Italy/France/USA, 2005. Wild Bunch, Associated Film, Central Films, De Nigris Productions, Surreel. Screenplay by Abel Ferrara, Mario Isabella, Simone Lageoles, Scott Pardo. Cinematography by Stefano Falivene. Produced by Roberto De Nigris, Fernando Sulichin, David Hausen. Music by Francis Kuipers. Production Design by Frank DeCurtis. Costume Design by Frank DeCurtis, Silvia Nebiolo. Film Editing by Patrizio Marone, Adam Mcclelland, Fabio Nunziata, Langdon Page, Yuka Ruell. Toronto International Film Festival 2005. Venice Film Festival 2005.
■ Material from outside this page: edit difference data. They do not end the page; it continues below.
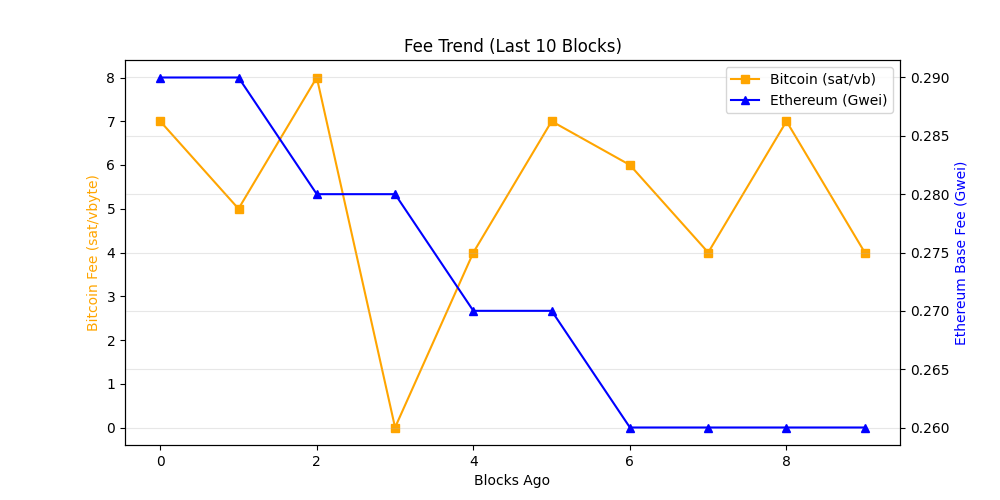
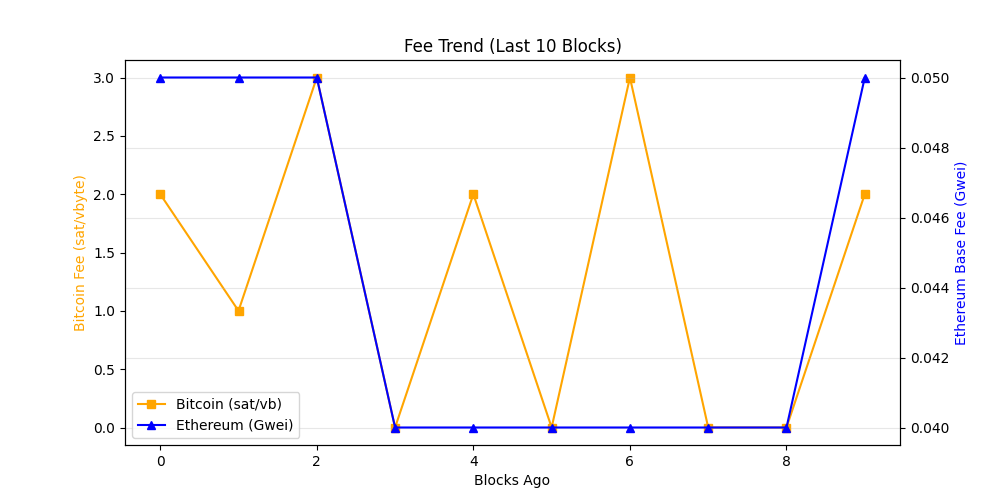
chore: update on-chain dashboard

diff --git a/README.md b/README.md
@@ -19,7 +19,7 @@ The README itself acts as the dashboard and is regenerated automatically on a 6 
 demonstrating a production-style, infrastructure-focused observability workflow rather
 than a traditional UI-driven approach.
 
-_Last updated: 2026-11-05 19:55 UTC_
+_Last updated: 2026-11-06 06:39 UTC_
 
 ## API Usage (GetBlock.io)
 - Calls used: **24**
@@ -27,8 +27,8 @@ _Last updated: 2026-11-05 19:55 UTC_
 ## Network Metrics
 | Chain | Block Height | TX Count | TPS (10 blk avg) | Block Util | Avg Fee |
 |------|-------------|----------|------------------|------------|---------|
-| Ethereum | 26350855 | 184 | 15.33 | 38.01% | 0.3 Gwei |
-| Bitcoin | 974700 | 3154 | 9.86 | 99.89% | N/A |
+| Ethereum | 26354071 | 240 | 20.0 | 61.67% | 0.1 Gwei |
+| Bitcoin | 974770 | 2962 | 2.51 | 99.8% | N/A |
 
 ## Visuals
 ### Transactions Trend
@@ -43,11 +43,11 @@ _Last updated: 2026-11-05 19:55 UTC_
 ## Whale Alerts (latest block)
 - Transaction hashes are truncated for readability.
 - Full hashes are available in `dashboards/metrics.json`
-- Bitcoin | 107.19 BTC | `da271a3d237c…`
-- Bitcoin | 107.19 BTC | `b1e70c13935b…`
-- Bitcoin | 527.94 BTC | `4aafd124aa40…`
-- Bitcoin | 448.52 BTC | `14d7b47a6461…`
-- Bitcoin | 265.05 BTC | `39c8b4b460f8…`
+- Bitcoin | 150.0 BTC | `54a50c70c025…`
+- Bitcoin | 1214.82 BTC | `94f4fdc16282…`
+- Bitcoin | 100.3 BTC | `6268c80d2506…`
+- Bitcoin | 110.62 BTC | `8c75e989f9f6…`
+- Bitcoin | 295.1 BTC | `352eabaab64d…`
 
 ## Run locally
Abel Ferrara goes for just the right tone, execution and attitude in this absorbing film, but it’s a shame he doesn’t go as far with its concept as he could have. After completing the filming of a religious epic that bases its presentation of the life of Christ on the recently found gospel of Mary Magdalene, a director (Matthew Modine) returns to the United States to promote his movie amid huge controversy while his leading actress (a mesmerizing Juliette Binoche) abandons her career and seeks enlightenment in Israel. The film then switches to the story of a television journalist (Forest Whitaker) who interviews Modine for his weeklong program on religion in the modern day and probes into his own personal strife with his pregnant wife (Heather Graham, who is excellent) and struggles with faith. Ferrara could have made a much more explosive and educational film, but instead touches the surface of everything he shows and then leaves the rest to the viewer’s own thoughts; a tame Abel Ferrara is definitely not something one either expects or wants. The scenes with Binoche portraying Mary Magdalene (who, as we learn here, was more likely another disciple of Jesus’ and not the whore of yesteryear or lover of modern day thinking), are fantastic.